The task:
An exact, picture-free copy of the listing is required.

*** Opening of Given data ***

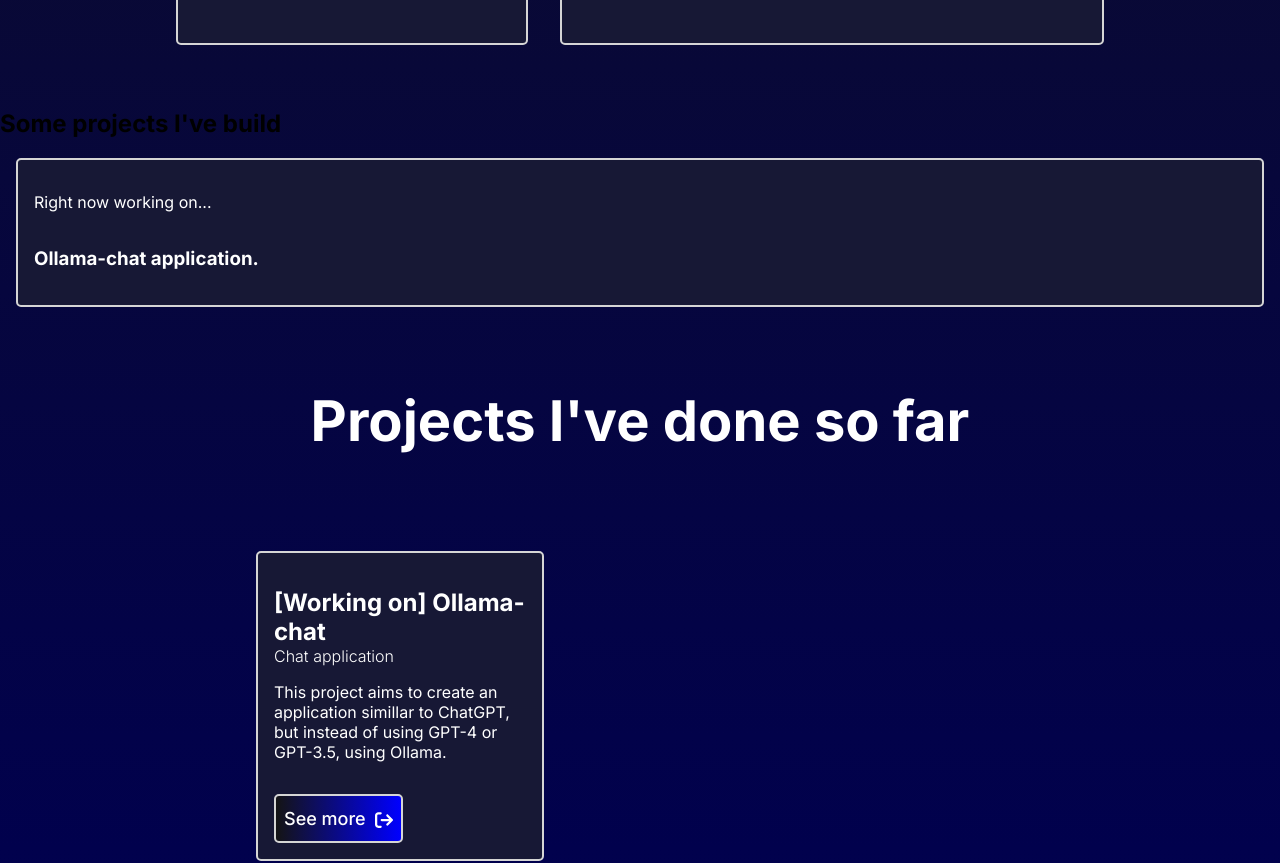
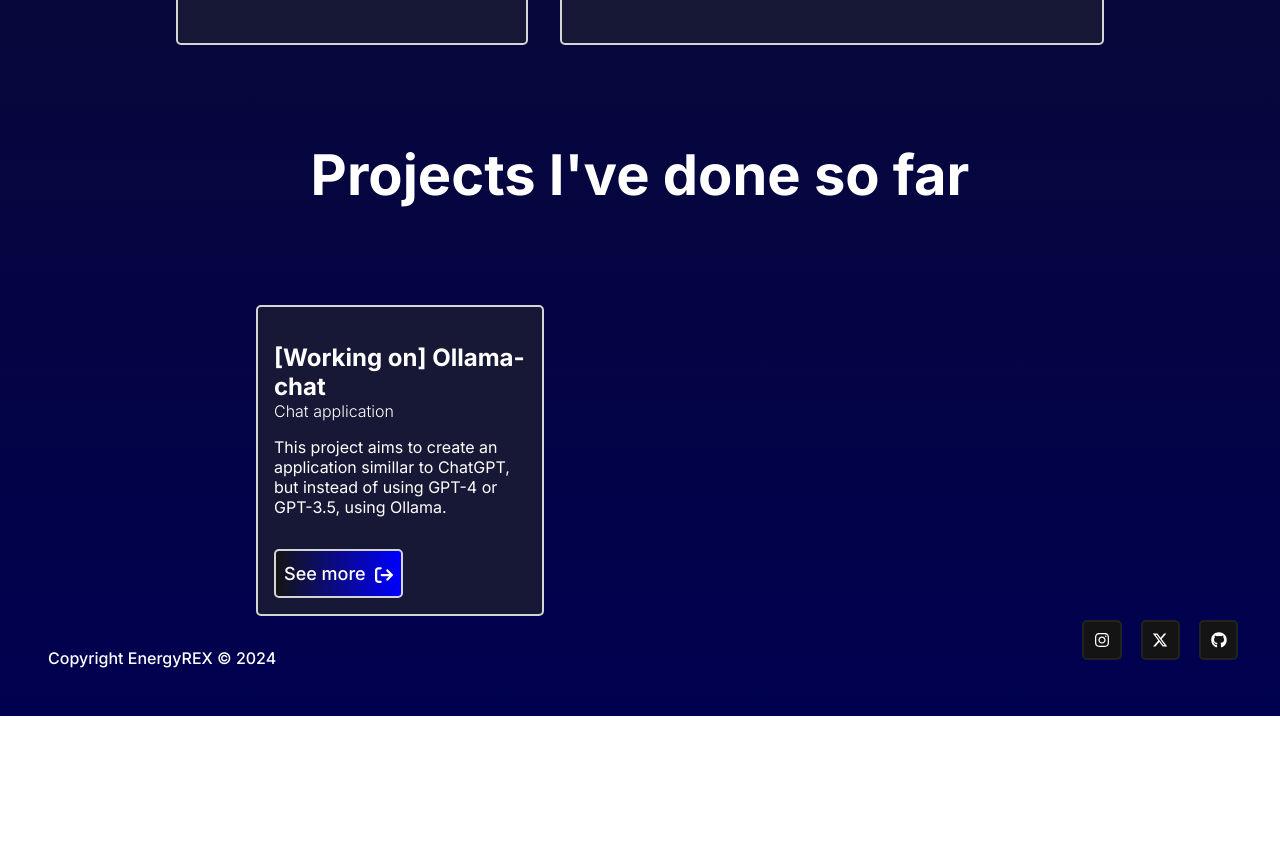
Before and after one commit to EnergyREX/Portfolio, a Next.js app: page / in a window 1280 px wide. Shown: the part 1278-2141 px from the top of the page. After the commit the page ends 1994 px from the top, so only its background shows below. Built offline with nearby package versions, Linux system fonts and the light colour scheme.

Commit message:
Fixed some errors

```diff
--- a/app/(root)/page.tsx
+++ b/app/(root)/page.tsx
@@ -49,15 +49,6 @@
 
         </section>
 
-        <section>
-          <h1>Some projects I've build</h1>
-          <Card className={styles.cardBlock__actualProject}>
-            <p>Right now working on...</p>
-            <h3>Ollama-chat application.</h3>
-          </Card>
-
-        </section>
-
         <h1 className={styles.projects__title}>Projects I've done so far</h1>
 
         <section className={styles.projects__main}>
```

*** Close of Given data ***

Answer space:
Before and after one commit to EnergyREX/Portfolio, a Next.js app: page / in a window 1280 px wide. Shown: the part 1278-2141 px from the top of the page. After the commit the page ends 1994 px from the top, so only its background shows below. Built offline with nearby package versions, Linux system fonts and the light colour scheme.

Commit message:
Fixed some errors

```diff
--- a/app/(root)/page.tsx
+++ b/app/(root)/page.tsx
@@ -49,15 +49,6 @@
 
         </section>
 
-        <section>
-          <h1>Some projects I've build</h1>
-          <Card className={styles.cardBlock__actualProject}>
-            <p>Right now working on...</p>
-            <h3>Ollama-chat application.</h3>
-          </Card>
-
-        </section>
-
         <h1 className={styles.projects__title}>Projects I've done so far</h1>
 
         <section className={styles.projects__main}>
```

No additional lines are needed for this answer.